“The construction of the leg should be synchronized with the construction of the first line of the ESPO pipeline,” the statement quoted the company’s vice president, Mikhail Barkov, as saying. Barkov also said that China’s $10 billion loan to Transeft would primarily be invested in the construction of the Chinese leg. “In addition, there are projects that will contribute to the functioning of the entire eastern pipeline and this leg in particular,” the Transneft official said.

The pipeline’s first leg was launched in October 2008 in the reverse direction, running westwards. The construction of the pipeline, designed to bring Russian oil to the lucrative Asia-Pacific market, is due to be completed later this year, which will enable ESPO to pump its first oil eastwards. The terms of the agreement stipulate that China will extend a $15 billion loan to Russian state-run oil giant Rosneft against the guarantee of oil supplies, while Transneft’s $10 billion would be granted with the infrastructure as collateral. Currently Rosneft, which is expected to be the main oil exporter via the pipeline, supplys around 10 million tonnes of oil a year to China by railway under the terms of a deal signed in 2004.

The ESPO was originally conceived in the mid-90’s by now disgraced Yukos Chairman, Mikhail Khodorkovsky, as a private pipeline. Following the “collapse” of Yukos, state owned Transneft picked up the baton & began construction of the first leg in 2006, which completed last year.
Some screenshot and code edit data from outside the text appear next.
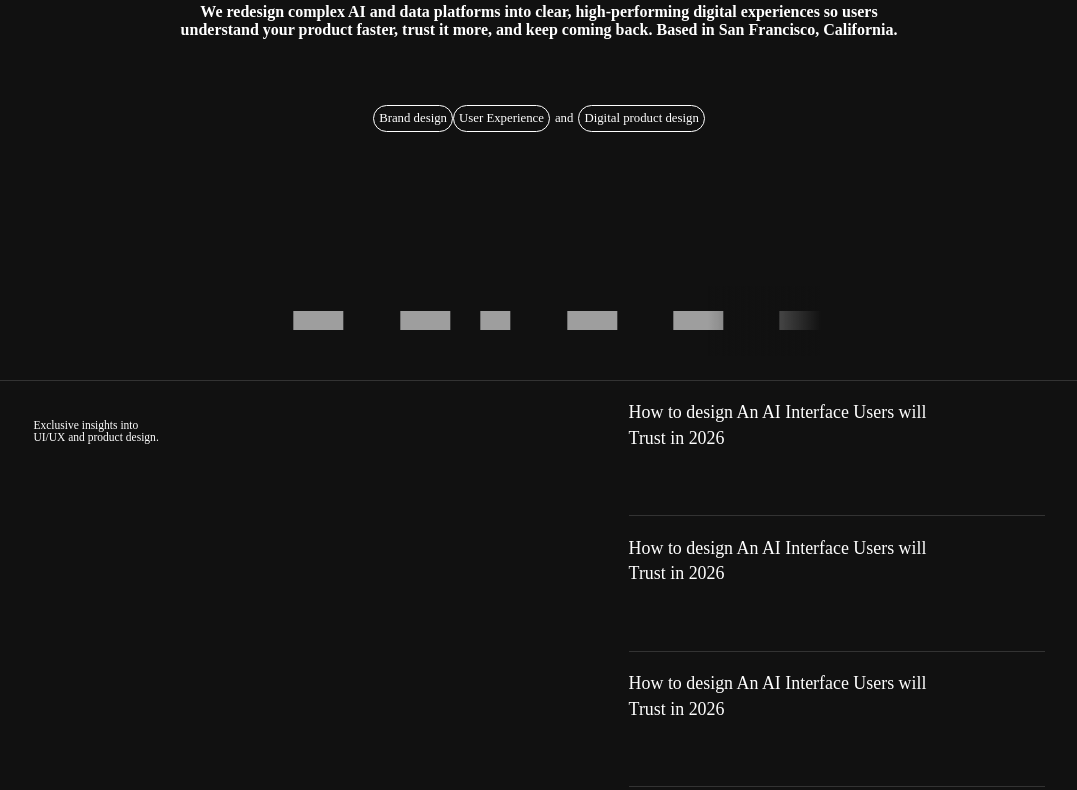
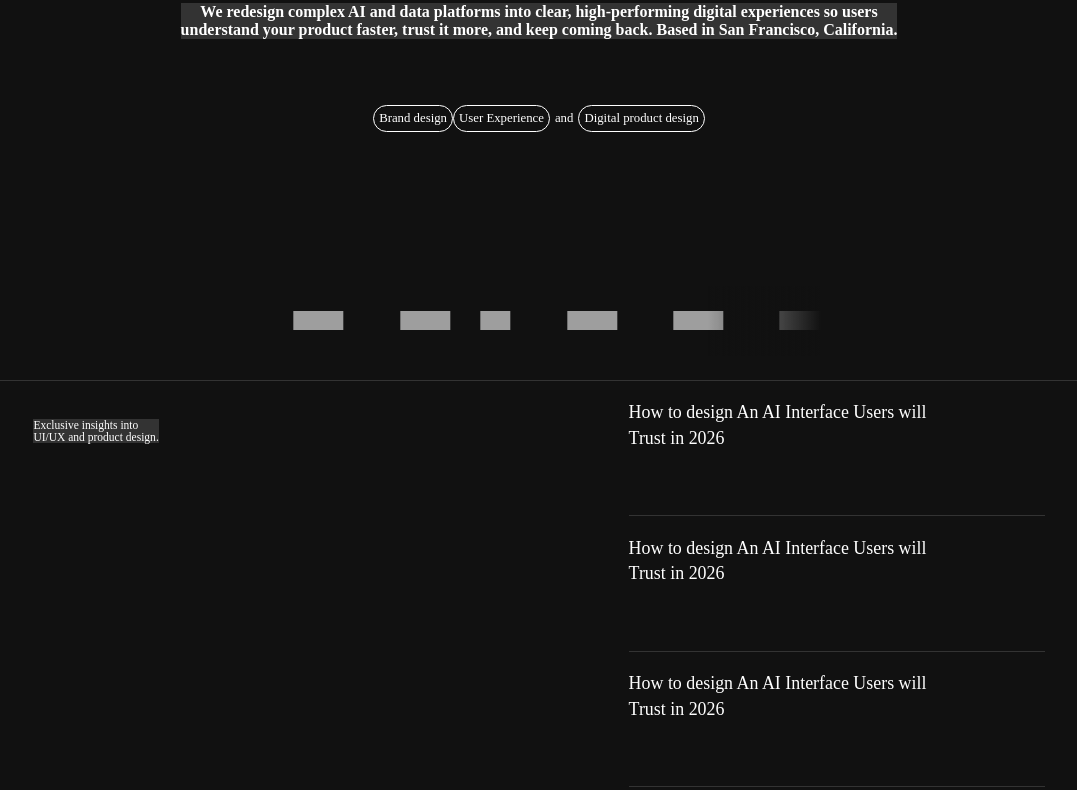
Before and after one commit to ankitaghorui625/Brainova., a plain HTML site: page Brainova/index.html in a window 1280 px wide. Shown: the part 420-1210 px from the top of the page, without its empty margins (101-1178 px from the left). Drawn offline with nearby package versions, Linux system fonts and the light colour scheme; grey boxes are pictures that could not be loaded.

Commit message:
first messege

```diff
--- a/Lazarev/style.css
+++ b/Brainova/style.css
@@ -290,3 +290,6 @@ nav button:hover{
     padding: 10px 20px;
 
 }
+p{
+    background-color: #333;
+}
```
Also changed, not shown: Brainova/index.html (renamed from Lazarev/index.html), Brainova/script.js (renamed from Lazarev/script.js).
The pipeline is supplied via spurs from the Tomsk Oblast & Khanty-Mansi Autonomous Okrug oil fields in Western Siberia, Transneft’s existing Omsk-Irkutsk pipeline has also been connected, allowing Rosneft to pump up to 22 million tons of oil annually into the pipeline, whilst smaller competitor Surgutneftegas will contribute around 8 million tons.

Anglo-Russian or Russo-Anglo (depending on which side of the political fence you sit on) TNK-BP is also involved in this project, having began supplying oil to the pipeline in October 2008. TNK-BP in a joint venture with Rosneft has extensive operations in the Verkhnechonskoye field, which has proven reserves of 409 million barrels of oil equivalent.

“The first shipment of VC crude into the ESPO marks an important event for TNK-BP and for the industry.” commented Chief Operating Officer Tim Summers at the launch. ” We are establishing a major new production center in East Siberia. Application of world—class technology and the timely launch of the ESPO pipeline allowed us to begin commercial development of this project, which has been deemed uneconomic for the past 30 years. The beginning of regular commercial shipments from VC to the ESPO marks the emergence of East Siberia as a new and important oil and gas province in Russia”.

So win-win all round? Certainly for the Chinese in the long term, as we have argued in previous articles, China is on a spending spree on commodities, particularly in the energy sector where it seems almost desperate to secure strategic reserves. Russia also gains, in that with the recent devaluation of the rouble, access to funding in capital markets has been harder to come by, especially for Russia’s energy firms. Do we in the West gain from this ? That remains to be seen, from a persoanl viewpoint, this may well help to stabilise geo-political issues in the region whilst also contributing to oil price stability in the long run.